The Google COVID-19 Community Mobility Reports website will show population data trends of six categories:

  • Workplaces
  • Residential
  • Retail and recreation
  • Grocery and pharmacy
  • Parks
  • Transit stations

The Google analysis will monitor changes over the course of several weeks, and as recent as 48-to-72 hours prior. Additionally, up to 131 countries, plus certain individual counties within certain states, will be reported.
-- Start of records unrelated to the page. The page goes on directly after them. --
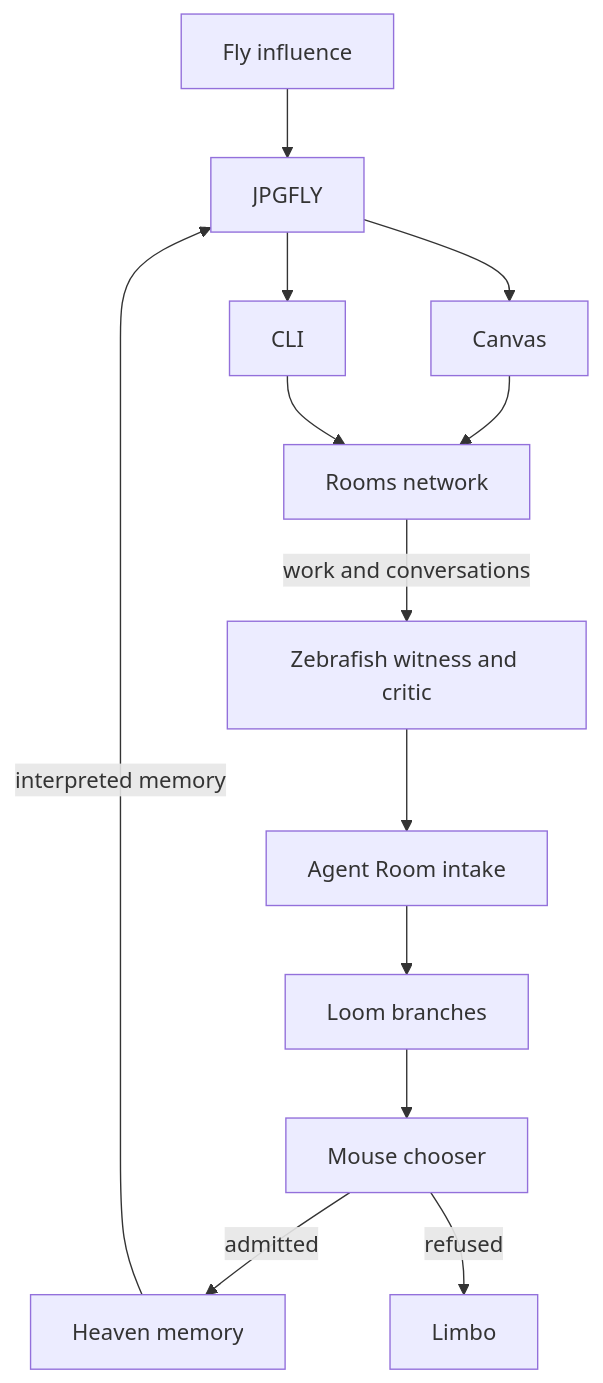
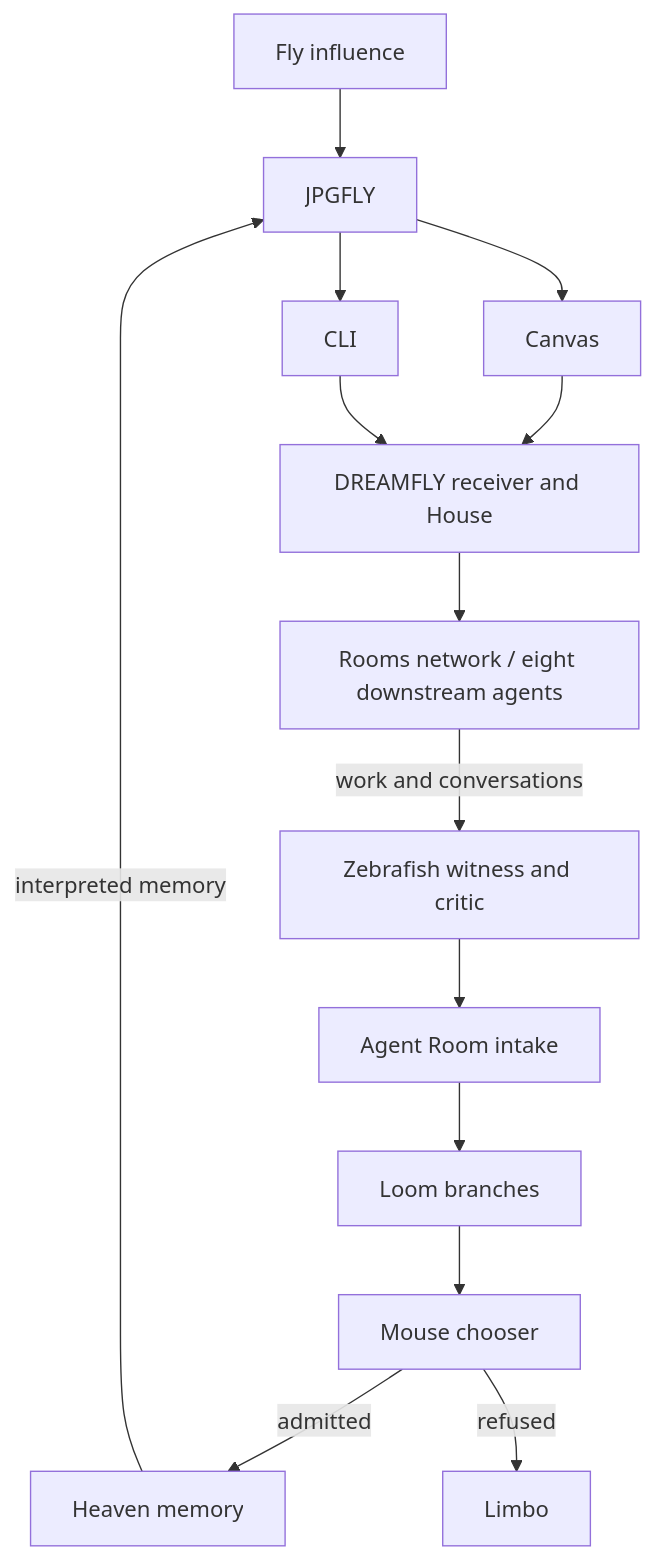
The second of 2 diagrams in README.md (M0N191/jpgfly), drawn with Mermaid before and after one commit. The commit also changed other lines of this file, not shown here.

Commit message:
docs: clarify DREAMFLY House role in the Rooms handoff

````diff
--- a/README.md
+++ b/README.md
@@ -127,15 +127,16 @@
 ```mermaid
 flowchart TD
     Fly["Fly influence"] --> JPG["JPGFLY"]
     JPG --> Paint["Canvas"]
     JPG --> CLI["CLI"]
-    Paint --> Rooms["Rooms network"]
-    CLI --> Rooms
+    Paint --> Handoff["DREAMFLY receiver and House"]
+    CLI --> Handoff
+    Handoff --> Rooms["Rooms network / eight downstream agents"]
     Rooms -->|"work and conversations"| Zebra["Zebrafish witness and critic"]
     Zebra --> Gate["Agent Room intake"]
     Gate --> Loom["Loom branches"]
     Loom --> Mouse["Mouse chooser"]
     Mouse -->|"admitted"| Heaven["Heaven memory"]
     Mouse -->|"refused"| Limbo["Limbo"]
     Heaven -->|"interpreted memory"| JPG
 ```
````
Google indicates your personal data will be private since the data is collected in aggregate. The results won’t show absolute numbers of people showing up at parks or grocery stores. The idea instead is to outline percentages, which highlight potential surges in attendance.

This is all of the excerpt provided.